DATA EXCERPTS:
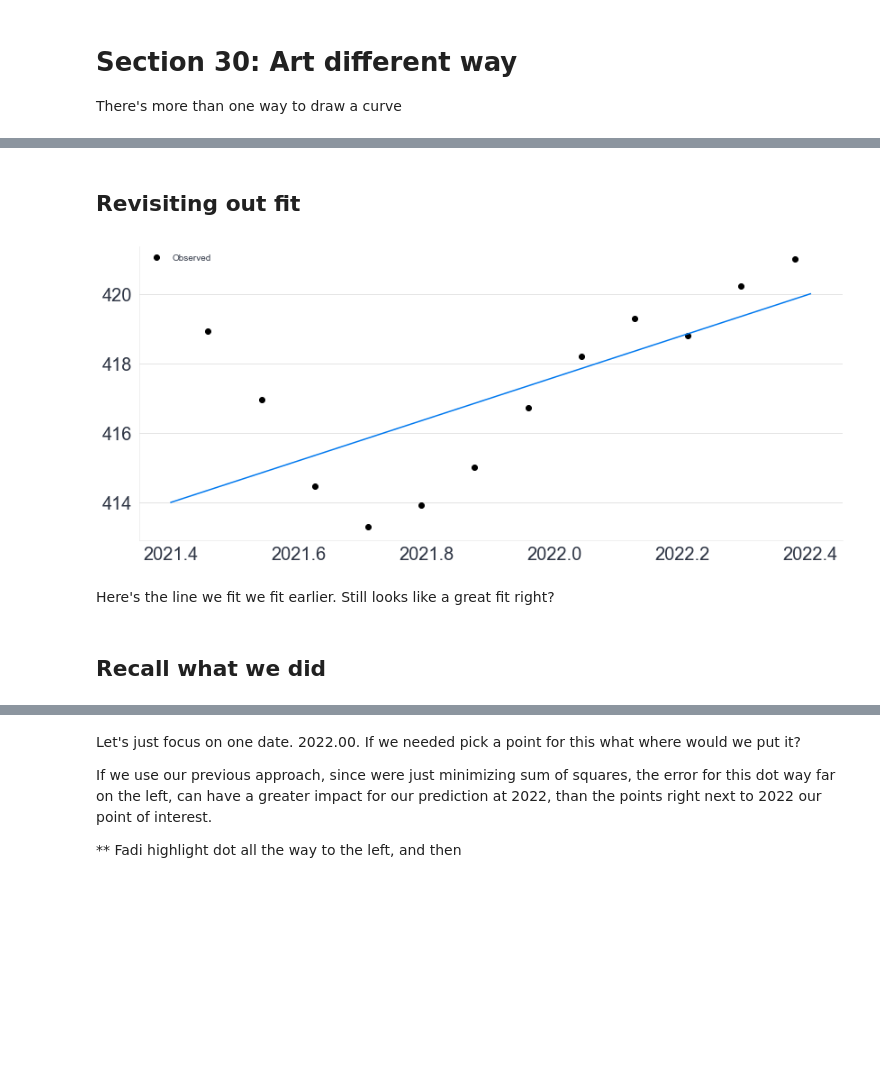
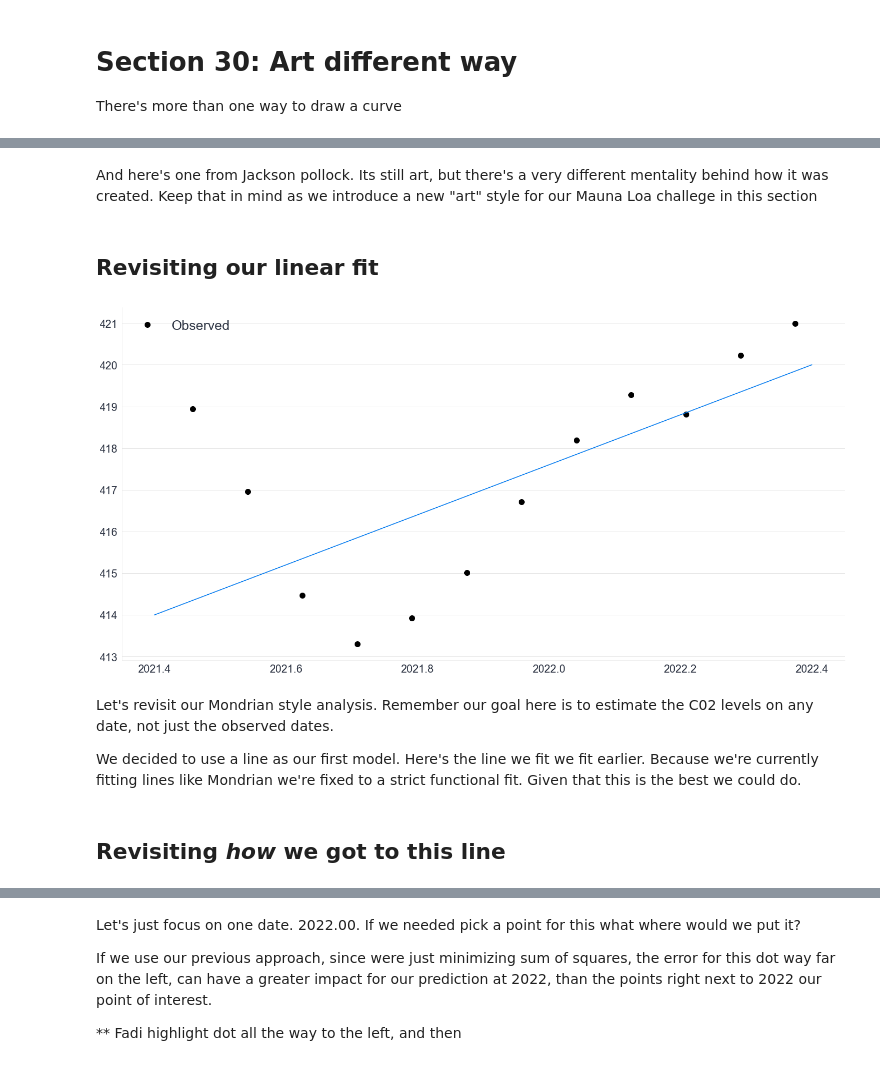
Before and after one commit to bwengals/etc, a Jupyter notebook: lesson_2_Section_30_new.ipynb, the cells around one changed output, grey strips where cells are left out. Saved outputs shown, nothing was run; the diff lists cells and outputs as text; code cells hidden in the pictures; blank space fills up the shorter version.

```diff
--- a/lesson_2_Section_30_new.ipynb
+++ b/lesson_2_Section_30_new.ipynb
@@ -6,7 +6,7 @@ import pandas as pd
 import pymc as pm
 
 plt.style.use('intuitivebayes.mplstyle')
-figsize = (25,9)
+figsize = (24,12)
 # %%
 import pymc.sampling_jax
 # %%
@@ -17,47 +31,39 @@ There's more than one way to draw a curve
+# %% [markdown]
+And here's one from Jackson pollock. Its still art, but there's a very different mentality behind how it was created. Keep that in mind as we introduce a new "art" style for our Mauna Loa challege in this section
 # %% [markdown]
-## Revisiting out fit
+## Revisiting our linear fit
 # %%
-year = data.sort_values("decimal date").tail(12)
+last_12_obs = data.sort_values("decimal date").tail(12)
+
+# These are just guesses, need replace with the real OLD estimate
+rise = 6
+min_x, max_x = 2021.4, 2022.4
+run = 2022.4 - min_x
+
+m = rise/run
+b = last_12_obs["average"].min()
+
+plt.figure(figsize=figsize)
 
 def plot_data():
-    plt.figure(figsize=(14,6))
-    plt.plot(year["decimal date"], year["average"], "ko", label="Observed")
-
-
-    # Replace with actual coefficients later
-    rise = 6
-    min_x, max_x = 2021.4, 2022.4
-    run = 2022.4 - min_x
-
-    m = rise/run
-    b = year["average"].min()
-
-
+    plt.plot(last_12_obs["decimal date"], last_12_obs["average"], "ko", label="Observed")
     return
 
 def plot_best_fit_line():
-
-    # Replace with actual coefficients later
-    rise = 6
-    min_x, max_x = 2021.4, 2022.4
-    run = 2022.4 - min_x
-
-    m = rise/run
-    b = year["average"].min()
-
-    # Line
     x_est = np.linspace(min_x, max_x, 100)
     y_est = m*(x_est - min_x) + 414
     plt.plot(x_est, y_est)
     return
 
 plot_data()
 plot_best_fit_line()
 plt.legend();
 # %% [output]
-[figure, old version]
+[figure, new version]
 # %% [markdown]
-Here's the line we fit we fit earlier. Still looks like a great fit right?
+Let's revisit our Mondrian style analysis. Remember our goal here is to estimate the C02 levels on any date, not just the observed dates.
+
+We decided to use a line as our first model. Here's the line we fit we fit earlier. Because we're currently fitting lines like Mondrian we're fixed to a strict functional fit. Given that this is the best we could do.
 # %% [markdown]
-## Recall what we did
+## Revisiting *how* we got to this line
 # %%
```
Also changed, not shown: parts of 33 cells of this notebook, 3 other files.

PROMPT: Could you copy out every line in the listing where the word "output" appears?

ANSWER:
Before and after one commit to bwengals/etc, a Jupyter notebook: lesson_2_Section_30_new.ipynb, the cells around one changed output, grey strips where cells are left out. Saved outputs shown, nothing was run; the diff lists cells and outputs as text; code cells hidden in the pictures; blank space fills up the shorter version.
 # %% [output]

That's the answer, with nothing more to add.